## Electric Force Fields

Now that we've seen how electric charges interact, we can discuss the concepts of electric force fields and lines of force.

I've heard those terms before, but I'm not sure I understand them. There seems to be a "force field" in every episode of Star Trek; it's like an invisible wall that nothing can penetrate. Is that what a force field really is?

Not exactly. In physics, a force field is a way to picture the effects that electric charges have on one another. Instead of talking about the force a positive (+) charge exerts on an electron, we can say the charge creates a force "field" in the empty space around it. An electron put down at any place in this force field is pulled towards the + charge; a positive charge set down at the same place is pushed away.

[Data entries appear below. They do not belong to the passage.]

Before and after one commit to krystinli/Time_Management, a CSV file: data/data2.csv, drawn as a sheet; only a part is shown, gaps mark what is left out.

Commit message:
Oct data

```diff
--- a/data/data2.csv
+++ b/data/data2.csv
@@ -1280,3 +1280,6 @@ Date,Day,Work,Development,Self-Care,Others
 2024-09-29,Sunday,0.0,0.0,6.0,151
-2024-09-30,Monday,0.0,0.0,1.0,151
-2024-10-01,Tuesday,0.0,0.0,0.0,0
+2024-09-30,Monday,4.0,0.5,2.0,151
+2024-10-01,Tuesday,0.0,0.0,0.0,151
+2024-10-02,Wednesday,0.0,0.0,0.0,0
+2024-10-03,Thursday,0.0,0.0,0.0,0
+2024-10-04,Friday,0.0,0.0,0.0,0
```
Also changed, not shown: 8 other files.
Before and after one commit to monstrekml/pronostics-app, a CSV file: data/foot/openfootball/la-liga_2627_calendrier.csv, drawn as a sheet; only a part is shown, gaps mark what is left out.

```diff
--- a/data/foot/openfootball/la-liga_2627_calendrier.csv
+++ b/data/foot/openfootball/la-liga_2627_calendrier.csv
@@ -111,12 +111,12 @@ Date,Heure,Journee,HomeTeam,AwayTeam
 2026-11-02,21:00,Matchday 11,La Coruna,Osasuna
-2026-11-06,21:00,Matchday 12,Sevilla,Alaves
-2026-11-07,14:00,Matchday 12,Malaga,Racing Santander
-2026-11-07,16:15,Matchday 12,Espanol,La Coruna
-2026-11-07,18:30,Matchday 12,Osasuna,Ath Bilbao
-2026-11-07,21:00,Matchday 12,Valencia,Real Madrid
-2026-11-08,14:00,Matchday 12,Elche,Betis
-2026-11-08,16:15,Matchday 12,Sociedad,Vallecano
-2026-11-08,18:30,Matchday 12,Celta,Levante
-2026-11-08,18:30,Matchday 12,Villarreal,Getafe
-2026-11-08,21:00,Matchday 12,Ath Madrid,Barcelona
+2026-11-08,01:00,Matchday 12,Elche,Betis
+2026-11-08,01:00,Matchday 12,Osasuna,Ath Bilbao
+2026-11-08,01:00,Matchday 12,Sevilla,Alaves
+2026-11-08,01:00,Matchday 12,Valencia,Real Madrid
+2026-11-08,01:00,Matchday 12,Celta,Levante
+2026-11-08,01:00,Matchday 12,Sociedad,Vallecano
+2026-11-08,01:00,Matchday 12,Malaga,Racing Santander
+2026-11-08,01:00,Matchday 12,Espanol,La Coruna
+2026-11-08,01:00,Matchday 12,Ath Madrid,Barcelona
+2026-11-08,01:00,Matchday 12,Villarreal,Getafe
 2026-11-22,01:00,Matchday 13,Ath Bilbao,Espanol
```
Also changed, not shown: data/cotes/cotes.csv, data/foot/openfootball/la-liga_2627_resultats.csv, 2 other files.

Try putting down "test" electrons with the mouse to see which way the field points and how strong it is; the line points in the direction in which the electron will move, and the length of the line tells you the strength of the force at its current location. You can drag the mouse, or you can press the "R" key to have your computer put down electrons.

Click to place an electron. Click and drag to place lots of them.
Press "Delete" to start over. Press 'R' to add a bunch of random electrons. Press 'L' to show the entire force field.

 Check out an exciting new force field applet!

OK, I get what a force field is (although it's a stretch to think of a force field as a property of empty space). What is a "line of force"?

You can visualize "lines" of force by looking at the forces created by the field in many different places; imagine connecting the lines from all the electrons you have placed. Press "L," and the computer will show you the pattern formed by all these connected lines. The lines in this pattern are known as "lines of force." Force field lines "coming out of" the big + charge "go into" the big - charge, so those two charges are "connected" by field lines.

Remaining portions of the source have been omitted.